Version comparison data
━━━━

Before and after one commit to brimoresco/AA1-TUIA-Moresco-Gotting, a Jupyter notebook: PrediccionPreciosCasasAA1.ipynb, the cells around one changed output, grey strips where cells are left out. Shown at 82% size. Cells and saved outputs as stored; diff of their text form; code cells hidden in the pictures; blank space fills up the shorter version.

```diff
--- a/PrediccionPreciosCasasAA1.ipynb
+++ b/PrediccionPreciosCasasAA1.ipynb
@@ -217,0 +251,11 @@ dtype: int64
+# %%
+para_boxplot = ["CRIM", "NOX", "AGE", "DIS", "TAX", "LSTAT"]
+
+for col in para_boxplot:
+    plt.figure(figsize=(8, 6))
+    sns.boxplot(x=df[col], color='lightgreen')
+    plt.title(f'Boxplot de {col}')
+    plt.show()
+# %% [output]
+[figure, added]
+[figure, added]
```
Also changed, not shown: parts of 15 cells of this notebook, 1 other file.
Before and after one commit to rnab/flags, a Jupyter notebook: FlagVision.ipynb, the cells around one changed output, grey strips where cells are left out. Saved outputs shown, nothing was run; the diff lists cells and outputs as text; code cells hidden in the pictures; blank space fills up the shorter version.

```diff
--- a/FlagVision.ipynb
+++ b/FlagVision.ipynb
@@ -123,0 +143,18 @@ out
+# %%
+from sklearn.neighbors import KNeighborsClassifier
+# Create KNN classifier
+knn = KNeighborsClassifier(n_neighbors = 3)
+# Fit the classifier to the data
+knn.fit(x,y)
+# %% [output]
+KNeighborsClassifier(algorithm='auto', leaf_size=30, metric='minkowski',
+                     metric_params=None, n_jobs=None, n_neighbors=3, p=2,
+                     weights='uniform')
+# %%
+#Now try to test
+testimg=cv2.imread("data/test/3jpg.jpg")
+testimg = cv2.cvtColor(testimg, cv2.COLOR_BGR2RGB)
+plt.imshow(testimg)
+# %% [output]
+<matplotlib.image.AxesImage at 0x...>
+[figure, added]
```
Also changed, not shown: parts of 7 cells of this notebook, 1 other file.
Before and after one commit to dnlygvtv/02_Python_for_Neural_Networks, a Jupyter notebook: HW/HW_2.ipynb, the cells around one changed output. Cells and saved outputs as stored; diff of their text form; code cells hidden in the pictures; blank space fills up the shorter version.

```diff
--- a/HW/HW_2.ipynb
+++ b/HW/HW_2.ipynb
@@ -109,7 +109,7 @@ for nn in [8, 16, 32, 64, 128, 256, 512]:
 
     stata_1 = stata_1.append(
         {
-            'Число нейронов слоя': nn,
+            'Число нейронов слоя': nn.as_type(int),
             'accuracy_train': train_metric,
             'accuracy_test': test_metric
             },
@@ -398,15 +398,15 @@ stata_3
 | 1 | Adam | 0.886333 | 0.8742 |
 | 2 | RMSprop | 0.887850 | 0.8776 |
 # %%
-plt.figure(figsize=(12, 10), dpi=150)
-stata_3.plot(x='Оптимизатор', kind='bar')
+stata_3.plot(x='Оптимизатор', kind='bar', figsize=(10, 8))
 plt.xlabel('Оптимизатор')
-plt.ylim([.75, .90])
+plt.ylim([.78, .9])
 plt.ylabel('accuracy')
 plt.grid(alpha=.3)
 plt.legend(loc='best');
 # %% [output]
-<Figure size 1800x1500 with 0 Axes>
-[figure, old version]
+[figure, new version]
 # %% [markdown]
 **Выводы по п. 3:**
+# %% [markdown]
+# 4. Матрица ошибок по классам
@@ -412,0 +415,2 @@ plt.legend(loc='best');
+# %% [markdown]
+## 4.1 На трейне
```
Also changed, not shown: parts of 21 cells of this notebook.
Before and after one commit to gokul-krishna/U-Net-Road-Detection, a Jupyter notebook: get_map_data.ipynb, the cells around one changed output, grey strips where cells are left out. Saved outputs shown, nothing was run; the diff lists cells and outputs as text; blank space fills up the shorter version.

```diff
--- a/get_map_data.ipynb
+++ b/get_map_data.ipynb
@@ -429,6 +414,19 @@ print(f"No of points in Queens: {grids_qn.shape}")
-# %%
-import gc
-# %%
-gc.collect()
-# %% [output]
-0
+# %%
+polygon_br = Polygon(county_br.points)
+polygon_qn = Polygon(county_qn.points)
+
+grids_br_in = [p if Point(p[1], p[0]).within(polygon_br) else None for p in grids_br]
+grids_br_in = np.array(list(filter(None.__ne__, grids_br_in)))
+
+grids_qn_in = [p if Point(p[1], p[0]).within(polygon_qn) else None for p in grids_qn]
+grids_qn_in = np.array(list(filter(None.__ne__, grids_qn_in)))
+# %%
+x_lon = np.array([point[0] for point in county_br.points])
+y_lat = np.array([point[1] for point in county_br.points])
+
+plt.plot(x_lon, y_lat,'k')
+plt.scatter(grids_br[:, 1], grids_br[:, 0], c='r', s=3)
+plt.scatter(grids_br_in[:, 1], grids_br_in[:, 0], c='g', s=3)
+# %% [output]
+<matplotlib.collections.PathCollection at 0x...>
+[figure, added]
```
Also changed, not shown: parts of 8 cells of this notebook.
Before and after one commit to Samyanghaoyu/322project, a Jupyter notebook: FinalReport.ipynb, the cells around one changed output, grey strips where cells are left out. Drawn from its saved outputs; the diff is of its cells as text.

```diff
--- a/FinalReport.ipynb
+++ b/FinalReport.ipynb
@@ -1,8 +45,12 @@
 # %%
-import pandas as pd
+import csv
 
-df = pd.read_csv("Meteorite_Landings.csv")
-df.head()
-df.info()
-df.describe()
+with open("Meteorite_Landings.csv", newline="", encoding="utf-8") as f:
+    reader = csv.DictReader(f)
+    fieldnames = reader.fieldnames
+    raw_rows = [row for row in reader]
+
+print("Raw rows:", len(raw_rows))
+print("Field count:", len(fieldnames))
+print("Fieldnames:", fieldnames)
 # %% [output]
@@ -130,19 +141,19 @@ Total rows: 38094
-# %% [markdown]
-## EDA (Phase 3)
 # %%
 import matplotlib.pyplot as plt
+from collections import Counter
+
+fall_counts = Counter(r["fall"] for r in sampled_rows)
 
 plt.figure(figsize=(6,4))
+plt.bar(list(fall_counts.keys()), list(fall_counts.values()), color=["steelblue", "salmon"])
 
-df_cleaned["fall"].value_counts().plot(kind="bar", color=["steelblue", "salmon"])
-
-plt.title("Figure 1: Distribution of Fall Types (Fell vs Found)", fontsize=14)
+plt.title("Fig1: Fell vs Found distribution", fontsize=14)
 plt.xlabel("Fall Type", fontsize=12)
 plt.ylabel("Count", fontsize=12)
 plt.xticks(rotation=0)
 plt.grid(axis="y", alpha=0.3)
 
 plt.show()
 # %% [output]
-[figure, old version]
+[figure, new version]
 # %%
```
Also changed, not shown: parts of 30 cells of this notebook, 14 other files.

━━━━

### WHAT NEEDS TO BE DONE:
In the entries above, find lines with "grey" and copy each.

### TASK RESPONSE:
Before and after one commit to brimoresco/AA1-TUIA-Moresco-Gotting, a Jupyter notebook: PrediccionPreciosCasasAA1.ipynb, the cells around one changed output, grey strips where cells are left out. Shown at 82% size. Cells and saved outputs as stored; diff of their text form; code cells hidden in the pictures; blank space fills up the shorter version.
Before and after one commit to rnab/flags, a Jupyter notebook: FlagVision.ipynb, the cells around one changed output, grey strips where cells are left out. Saved outputs shown, nothing was run; the diff lists cells and outputs as text; code cells hidden in the pictures; blank space fills up the shorter version.
Before and after one commit to gokul-krishna/U-Net-Road-Detection, a Jupyter notebook: get_map_data.ipynb, the cells around one changed output, grey strips where cells are left out. Saved outputs shown, nothing was run; the diff lists cells and outputs as text; blank space fills up the shorter version.
Before and after one commit to Samyanghaoyu/322project, a Jupyter notebook: FinalReport.ipynb, the cells around one changed output, grey strips where cells are left out. Drawn from its saved outputs; the diff is of its cells as text.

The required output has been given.